What you need to know about boompole usage and best practices
In an earlier blog post, we established that one of the golden rules of audio recording is achieving a good signal-to-noise ratio, and that one of the best methods for doing this is to position the microphone as close to the sound source as possible.
Camera-mounted microphones may be great for busy run-and-gun situations, but when critical dialogue is involved, they just simply cannot get close enough for a lot of applications.
This is where boompoles come into play.
Though a number of factors may influence the limitations on mic placement potential, the overall preferred method is to boom from above, or below if absolutely necessary.
Best boom positioning

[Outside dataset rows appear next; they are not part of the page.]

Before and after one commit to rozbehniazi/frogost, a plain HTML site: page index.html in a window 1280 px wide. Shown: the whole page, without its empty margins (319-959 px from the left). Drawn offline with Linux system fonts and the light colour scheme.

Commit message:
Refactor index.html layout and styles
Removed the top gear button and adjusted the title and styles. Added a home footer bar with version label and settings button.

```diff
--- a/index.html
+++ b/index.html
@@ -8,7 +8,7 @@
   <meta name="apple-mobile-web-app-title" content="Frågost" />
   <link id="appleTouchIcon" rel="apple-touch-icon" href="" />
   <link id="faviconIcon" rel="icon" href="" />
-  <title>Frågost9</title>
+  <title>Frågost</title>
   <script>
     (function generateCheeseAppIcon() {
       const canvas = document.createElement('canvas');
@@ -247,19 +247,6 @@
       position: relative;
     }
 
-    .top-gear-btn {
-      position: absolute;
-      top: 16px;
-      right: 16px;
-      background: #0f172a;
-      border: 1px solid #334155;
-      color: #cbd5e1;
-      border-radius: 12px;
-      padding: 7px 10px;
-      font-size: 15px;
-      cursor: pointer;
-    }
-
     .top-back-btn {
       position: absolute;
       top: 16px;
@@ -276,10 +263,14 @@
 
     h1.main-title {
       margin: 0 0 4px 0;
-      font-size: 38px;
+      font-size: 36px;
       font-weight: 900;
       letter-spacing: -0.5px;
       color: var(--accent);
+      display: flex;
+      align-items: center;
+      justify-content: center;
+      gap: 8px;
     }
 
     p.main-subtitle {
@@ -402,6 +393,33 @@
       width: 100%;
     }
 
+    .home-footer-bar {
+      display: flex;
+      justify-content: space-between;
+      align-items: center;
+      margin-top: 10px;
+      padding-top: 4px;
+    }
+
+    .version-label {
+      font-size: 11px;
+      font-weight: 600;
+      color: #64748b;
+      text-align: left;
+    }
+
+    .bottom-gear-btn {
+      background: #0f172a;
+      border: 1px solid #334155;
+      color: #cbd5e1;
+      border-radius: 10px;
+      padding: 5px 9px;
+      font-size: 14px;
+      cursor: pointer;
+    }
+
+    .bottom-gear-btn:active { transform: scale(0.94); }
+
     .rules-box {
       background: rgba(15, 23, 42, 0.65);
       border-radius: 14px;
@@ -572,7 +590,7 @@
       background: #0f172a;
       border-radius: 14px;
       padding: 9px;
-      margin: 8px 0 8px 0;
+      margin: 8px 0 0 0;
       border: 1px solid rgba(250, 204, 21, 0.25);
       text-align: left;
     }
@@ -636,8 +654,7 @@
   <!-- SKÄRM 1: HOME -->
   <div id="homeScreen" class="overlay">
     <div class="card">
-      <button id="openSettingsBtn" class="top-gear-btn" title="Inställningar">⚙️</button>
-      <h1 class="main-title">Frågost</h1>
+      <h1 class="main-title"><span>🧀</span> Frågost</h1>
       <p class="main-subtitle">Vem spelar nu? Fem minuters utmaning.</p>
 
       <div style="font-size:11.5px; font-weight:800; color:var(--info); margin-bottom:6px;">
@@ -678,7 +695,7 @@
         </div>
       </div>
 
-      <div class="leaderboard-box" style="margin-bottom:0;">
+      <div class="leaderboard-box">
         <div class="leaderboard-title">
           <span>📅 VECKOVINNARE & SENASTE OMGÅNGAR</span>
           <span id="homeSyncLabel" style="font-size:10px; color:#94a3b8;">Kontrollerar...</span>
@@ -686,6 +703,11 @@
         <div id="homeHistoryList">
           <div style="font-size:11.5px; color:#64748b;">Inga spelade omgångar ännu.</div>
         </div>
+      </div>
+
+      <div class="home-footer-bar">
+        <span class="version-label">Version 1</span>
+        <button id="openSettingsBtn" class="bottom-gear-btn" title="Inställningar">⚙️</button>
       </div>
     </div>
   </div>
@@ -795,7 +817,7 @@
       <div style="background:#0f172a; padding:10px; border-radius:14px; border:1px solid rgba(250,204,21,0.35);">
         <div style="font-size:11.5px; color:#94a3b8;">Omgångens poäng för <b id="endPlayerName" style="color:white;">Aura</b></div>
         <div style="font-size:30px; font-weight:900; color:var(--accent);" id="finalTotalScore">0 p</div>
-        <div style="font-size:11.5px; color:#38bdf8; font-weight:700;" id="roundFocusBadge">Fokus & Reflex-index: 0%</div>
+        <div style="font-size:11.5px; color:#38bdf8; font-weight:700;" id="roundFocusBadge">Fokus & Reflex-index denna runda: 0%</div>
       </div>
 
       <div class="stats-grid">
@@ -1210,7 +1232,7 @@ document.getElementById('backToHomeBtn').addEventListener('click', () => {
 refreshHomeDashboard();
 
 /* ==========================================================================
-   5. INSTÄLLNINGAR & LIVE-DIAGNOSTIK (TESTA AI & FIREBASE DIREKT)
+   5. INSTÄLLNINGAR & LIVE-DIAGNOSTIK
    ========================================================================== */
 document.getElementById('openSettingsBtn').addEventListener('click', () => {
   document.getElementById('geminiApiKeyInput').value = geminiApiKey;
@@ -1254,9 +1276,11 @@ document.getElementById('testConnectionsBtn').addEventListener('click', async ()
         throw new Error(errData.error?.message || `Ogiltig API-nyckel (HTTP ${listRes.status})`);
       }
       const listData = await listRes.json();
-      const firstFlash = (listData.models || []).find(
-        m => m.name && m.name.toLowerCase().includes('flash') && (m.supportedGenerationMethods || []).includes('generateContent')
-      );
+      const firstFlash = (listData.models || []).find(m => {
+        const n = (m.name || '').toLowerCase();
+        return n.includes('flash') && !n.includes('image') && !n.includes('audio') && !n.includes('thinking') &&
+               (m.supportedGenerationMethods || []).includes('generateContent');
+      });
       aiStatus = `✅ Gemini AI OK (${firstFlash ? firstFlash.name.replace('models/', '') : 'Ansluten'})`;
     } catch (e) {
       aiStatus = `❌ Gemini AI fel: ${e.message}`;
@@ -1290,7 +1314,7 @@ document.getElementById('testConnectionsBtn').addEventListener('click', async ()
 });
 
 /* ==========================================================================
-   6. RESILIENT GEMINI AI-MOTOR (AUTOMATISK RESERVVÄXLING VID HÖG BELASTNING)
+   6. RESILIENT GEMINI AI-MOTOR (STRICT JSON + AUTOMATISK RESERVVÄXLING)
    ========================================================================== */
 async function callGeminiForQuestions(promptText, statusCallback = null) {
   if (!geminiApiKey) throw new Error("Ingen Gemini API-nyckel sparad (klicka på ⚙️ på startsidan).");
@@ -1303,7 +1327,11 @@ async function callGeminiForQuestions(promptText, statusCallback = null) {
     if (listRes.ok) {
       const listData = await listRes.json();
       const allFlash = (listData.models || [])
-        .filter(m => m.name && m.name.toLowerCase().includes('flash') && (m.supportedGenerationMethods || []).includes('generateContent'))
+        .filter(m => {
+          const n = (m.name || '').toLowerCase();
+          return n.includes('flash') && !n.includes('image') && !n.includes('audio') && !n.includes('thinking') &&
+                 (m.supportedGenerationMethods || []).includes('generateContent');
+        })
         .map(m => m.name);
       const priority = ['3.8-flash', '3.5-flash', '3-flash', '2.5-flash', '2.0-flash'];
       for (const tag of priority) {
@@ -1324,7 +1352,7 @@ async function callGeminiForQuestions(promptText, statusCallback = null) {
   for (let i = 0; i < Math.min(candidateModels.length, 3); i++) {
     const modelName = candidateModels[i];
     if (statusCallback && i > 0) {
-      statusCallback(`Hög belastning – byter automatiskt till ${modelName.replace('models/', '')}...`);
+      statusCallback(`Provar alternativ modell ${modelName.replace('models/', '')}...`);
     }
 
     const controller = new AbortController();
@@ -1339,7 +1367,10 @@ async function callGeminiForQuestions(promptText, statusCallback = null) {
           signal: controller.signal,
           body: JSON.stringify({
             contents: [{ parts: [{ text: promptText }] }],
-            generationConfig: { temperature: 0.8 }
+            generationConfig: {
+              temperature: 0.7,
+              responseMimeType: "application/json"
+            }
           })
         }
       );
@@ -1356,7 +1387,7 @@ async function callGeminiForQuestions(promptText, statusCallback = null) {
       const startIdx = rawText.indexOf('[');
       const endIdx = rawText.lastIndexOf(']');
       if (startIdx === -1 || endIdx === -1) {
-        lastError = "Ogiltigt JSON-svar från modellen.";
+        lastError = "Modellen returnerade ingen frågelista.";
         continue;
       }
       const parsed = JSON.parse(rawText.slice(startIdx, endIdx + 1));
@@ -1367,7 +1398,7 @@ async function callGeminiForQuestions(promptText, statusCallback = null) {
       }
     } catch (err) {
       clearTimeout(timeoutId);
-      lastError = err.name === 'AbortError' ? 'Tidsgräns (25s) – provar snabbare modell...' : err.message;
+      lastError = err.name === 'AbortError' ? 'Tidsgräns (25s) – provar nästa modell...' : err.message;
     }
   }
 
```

Booms are a commonly used piece of sound equipment that allow you to position the mic close to your subject while staying just out of shot. Though a number of factors may influence the limitations on mic placement potential (for example, the chosen camera frame and the overall design of the set), the overall preferred method is to boom from above, or below if absolutely necessary. You should never record from the sides.
Holding the boom pole above shot ensures that the optimum pickup area of the mic is directed towards the subject's mouth, and then towards the ground - which we assume won't be generating much noise. This will give you natural-sounding dialogue, which is well-isolated from the ambience of the surroundings. In addition, the boom and mic will both be well out of the actor's way, leaving them free to roam the scene and not feel distracted by the sight of it.
If you absolutely must boom from below, ensure you switch off any noisy air conditioners or fans that will almost certainly be picked up by your microphones in an indoor setting. When listening back, you may find dialogue more bass-heavy after being captured from beneath. This is to be expected from alternate mic positions, so be prepared for a little extra work in post production to match the tone of your other dialogue to this take.
As for booming from the sides, this is not standard practice. There will naturally be a lot of ambient noise in a horizontal plane, which will sit in line with your actors and mic in this placement situation. This noise will definitely make its way into your recording, ruining your ideal signal-to-noise ratio.
Manufacturers such as ourselves understand that nobody wants to support a heavy object above their head all day long. This is why booms are generally constructed out of aluminium or carbon fibre, to keep weight minimised. The R?DE Boompole, Mini Boompole and Micro Boompole are made of the former material, while the R?DE Boompole Pro and Micro Boompole Pro are designed with the latter.
You'll find it much easier to support weight that is close to your body, rather than further away. For this reason, it is best to keep your arms close to your head, and hold them straight up. Use your front arm as the main pivot point and lock your elbow to support the majority of the boom's weight. Try to position your hand as close to the centre of the pole length as possible, to give you a better centre of gravity (though this may not be possible if the pole is fully extended).
If the pole is found to be unsafe to climb or to work from, it must be secured so that it does not fail while an employee is on it. The cleaning pole can be secured by a line truck boom, by ropes or guys, or by lashing a new pole alongside it. If a new one is lashed alongside the defective pole, work should be performed from the new one.
II. Inspection of Wood Poles
Wood poles should be inspected by a qualified employee for the following conditions: (2)
Footnote (2): The presence of any of these conditions is an indication that the pole may not be safe to climb or to work from. The employee performing the inspection must be qualified to make a determination as to whether or not it is safe to perform the work without taking additional precautions.
A. General Condition
The pole should be inspected for buckling at the ground line and for an unusual angle with respect to the ground. Buckling and odd angles may indicate that the pole has rotted or is broken.
The pole should be inspected for cracks. Horizontal cracks perpendicular to the grain of the wood may weaken the rescue pole. Vertical ones, although not considered to be a sign of a defective pole, can pose a hazard to the climber, and the employee should keep his or her gaffs away from them while climbing.
Hollow spots and woodpecker holes can reduce the strength of a wood pole.
D. Shell Rot and Decay
Rotting and decay are cutout hazards and are possible indications of the age and internal condition of the pole.
One large knot or several smaller ones at the same height on the pole may be evidence of a weak point on the pole.
F. Depth of Setting
Evidence of the existence of a former ground line substantially above the existing ground level may be an indication that the pole is no longer buried to a sufficient extent.
G. Soil Conditions
Soft, wet or loose soil may not support any changes of stress on the camera pole.
H. Burn Marks
Burning from transformer failures or conductor faults could damage the pole so that it cannot withstand mechanical stress changes.